■ WHAT YOU HAVE TO DO
Exact copy, no pictures: restate each entry below word for word.

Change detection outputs
------------------------------------------------------------
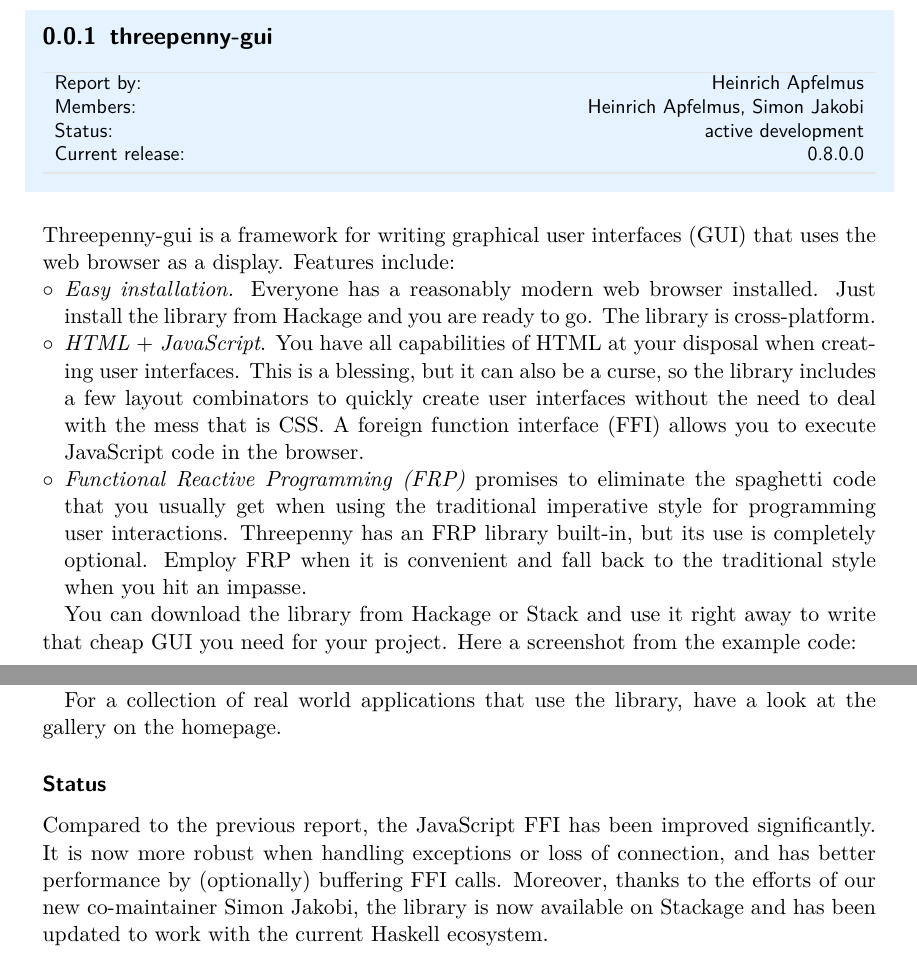
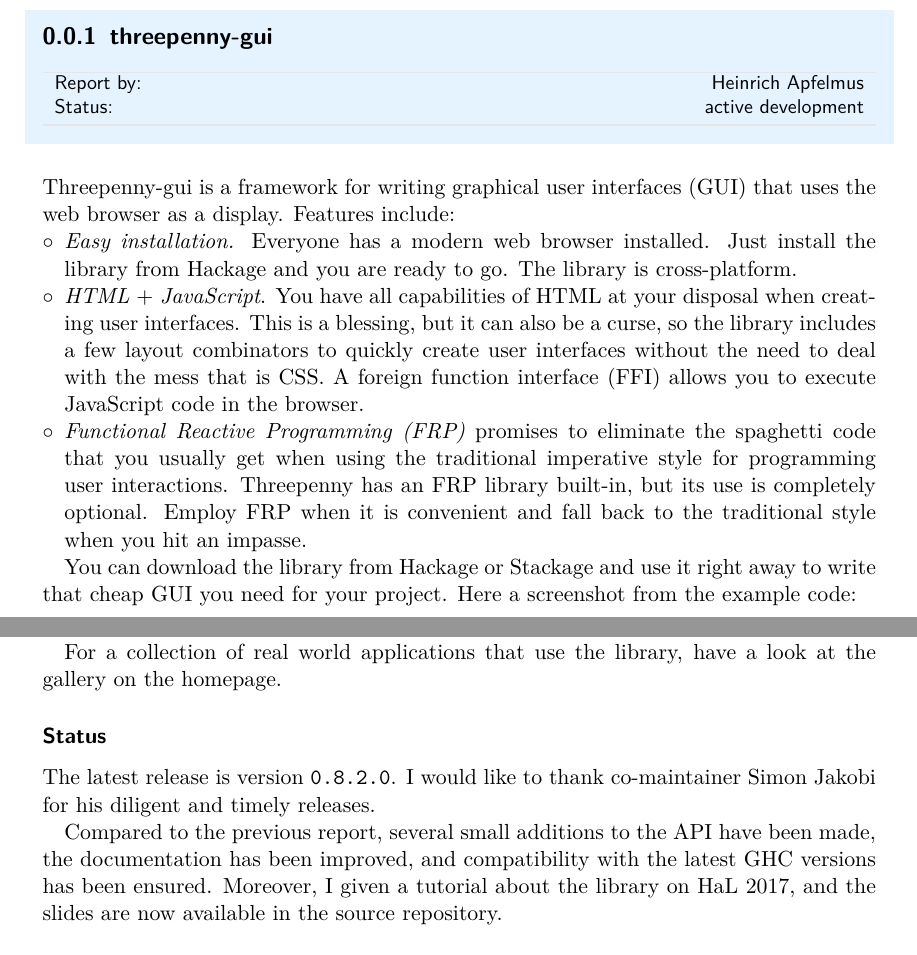
Before and after one commit to HeinrichApfelmus/threepenny-gui, a LaTeX document (doc/hcar/template.tex, which reads doc/hcar/threepennygui-2017-11.tex): two parts of pages 1 and 2 of 3, joined at a grey line, cut so that both start at the same text. Compiled offline with pdfLaTeX.

Commit message:
Documentation: Add HCAR entry for November 2017

```diff
--- /dev/null
+++ b/doc/hcar/threepennygui-2017-11.tex
@@ -0,0 +1,46 @@
+% threepennygui-Ht.tex
+\begin{hcarentry}[updated]{threepenny-gui}
+\label{threepenny-gui}
+\report{Heinrich Apfelmus}%05/17
+\status{active development}
+\makeheader
+
+Threepenny-gui is a framework for writing graphical user interfaces (GUI) that
+uses the web browser as a display. Features include:
+
+\begin{compactitem}
+\item \emph{Easy installation.} Everyone has a modern web browser
+  installed. Just install the library from Hackage and you are ready to go.
+  The library is cross-platform.
+\item \emph{HTML} + \emph{JavaScript}. You have all capabilities of HTML at
+  your disposal when creating user interfaces. This is a blessing, but it can
+  also be a curse, so the library includes a few layout combinators to quickly
+  create user interfaces without the need to deal with the mess that is CSS. A
+  foreign function interface (FFI) allows you to execute JavaScript code in
+  the browser.
+\item \emph{Functional Reactive Programming (FRP)} promises to eliminate the
+  spaghetti code that you usually get when using the traditional imperative
+  style for programming user interactions. Threepenny has an FRP library
+  built-in, but its use is completely optional. Employ FRP when it is
+  convenient and fall back to the traditional style when you hit an impasse.
+\end{compactitem}
+
+You can download the library from Hackage or Stackage and use it right away to
+write that cheap GUI you need for your project. Here a screenshot from the
+example code:
+
+%**<img width=700 src="./chat.jpg">
+%*ignore
+\begin{center}
+\includegraphics[width=\columnwidth]{html/chat.jpg}
+\end{center}
+%*endignore
+
+For a collection of real world applications that use the library, have a look
+at the gallery on the homepage.
+
+\subsubsection*{Status}
+
+The latest release is version \verb`0.8.2.0`. I would like to thank co-maintainer Simon Jakobi for his diligent and timely releases.
+
+Compared to the previous report, several small additions to the API have been made, the documentation has been improved, and compatibility with the latest GHC versions has been ensured. Moreover, I given a tutorial about the library on HaL 2017, and the slides are now available in the source repository.
```
Also changed, not shown: doc/hcar/template.tex (+1 -1 lines), doc/hcar/threepennygui-2017-11.tex (15 more changed lines).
------------------------------------------------------------
■ EXERCISE RESPONSE
Before and after one commit to HeinrichApfelmus/threepenny-gui, a LaTeX document (doc/hcar/template.tex, which reads doc/hcar/threepennygui-2017-11.tex): two parts of pages 1 and 2 of 3, joined at a grey line, cut so that both start at the same text. Compiled offline with pdfLaTeX.

Commit message:
Documentation: Add HCAR entry for November 2017

```diff
--- /dev/null
+++ b/doc/hcar/threepennygui-2017-11.tex
@@ -0,0 +1,46 @@
+% threepennygui-Ht.tex
+\begin{hcarentry}[updated]{threepenny-gui}
+\label{threepenny-gui}
+\report{Heinrich Apfelmus}%05/17
+\status{active development}
+\makeheader
+
+Threepenny-gui is a framework for writing graphical user interfaces (GUI) that
+uses the web browser as a display. Features include:
+
+\begin{compactitem}
+\item \emph{Easy installation.} Everyone has a modern web browser
+  installed. Just install the library from Hackage and you are ready to go.
+  The library is cross-platform.
+\item \emph{HTML} + \emph{JavaScript}. You have all capabilities of HTML at
+  your disposal when creating user interfaces. This is a blessing, but it can
+  also be a curse, so the library includes a few layout combinators to quickly
+  create user interfaces without the need to deal with the mess that is CSS. A
+  foreign function interface (FFI) allows you to execute JavaScript code in
+  the browser.
+\item \emph{Functional Reactive Programming (FRP)} promises to eliminate the
+  spaghetti code that you usually get when using the traditional imperative
+  style for programming user interactions. Threepenny has an FRP library
+  built-in, but its use is completely optional. Employ FRP when it is
+  convenient and fall back to the traditional style when you hit an impasse.
+\end{compactitem}
+
+You can download the library from Hackage or Stackage and use it right away to
+write that cheap GUI you need for your project. Here a screenshot from the
+example code:
+
+%**<img width=700 src="./chat.jpg">
+%*ignore
+\begin{center}
+\includegraphics[width=\columnwidth]{html/chat.jpg}
+\end{center}
+%*endignore
+
+For a collection of real world applications that use the library, have a look
+at the gallery on the homepage.
+
+\subsubsection*{Status}
+
+The latest release is version \verb`0.8.2.0`. I would like to thank co-maintainer Simon Jakobi for his diligent and timely releases.
+
+Compared to the previous report, several small additions to the API have been made, the documentation has been improved, and compatibility with the latest GHC versions has been ensured. Moreover, I given a tutorial about the library on HaL 2017, and the slides are now available in the source repository.
```
Also changed, not shown: doc/hcar/template.tex (+1 -1 lines), doc/hcar/threepennygui-2017-11.tex (15 more changed lines).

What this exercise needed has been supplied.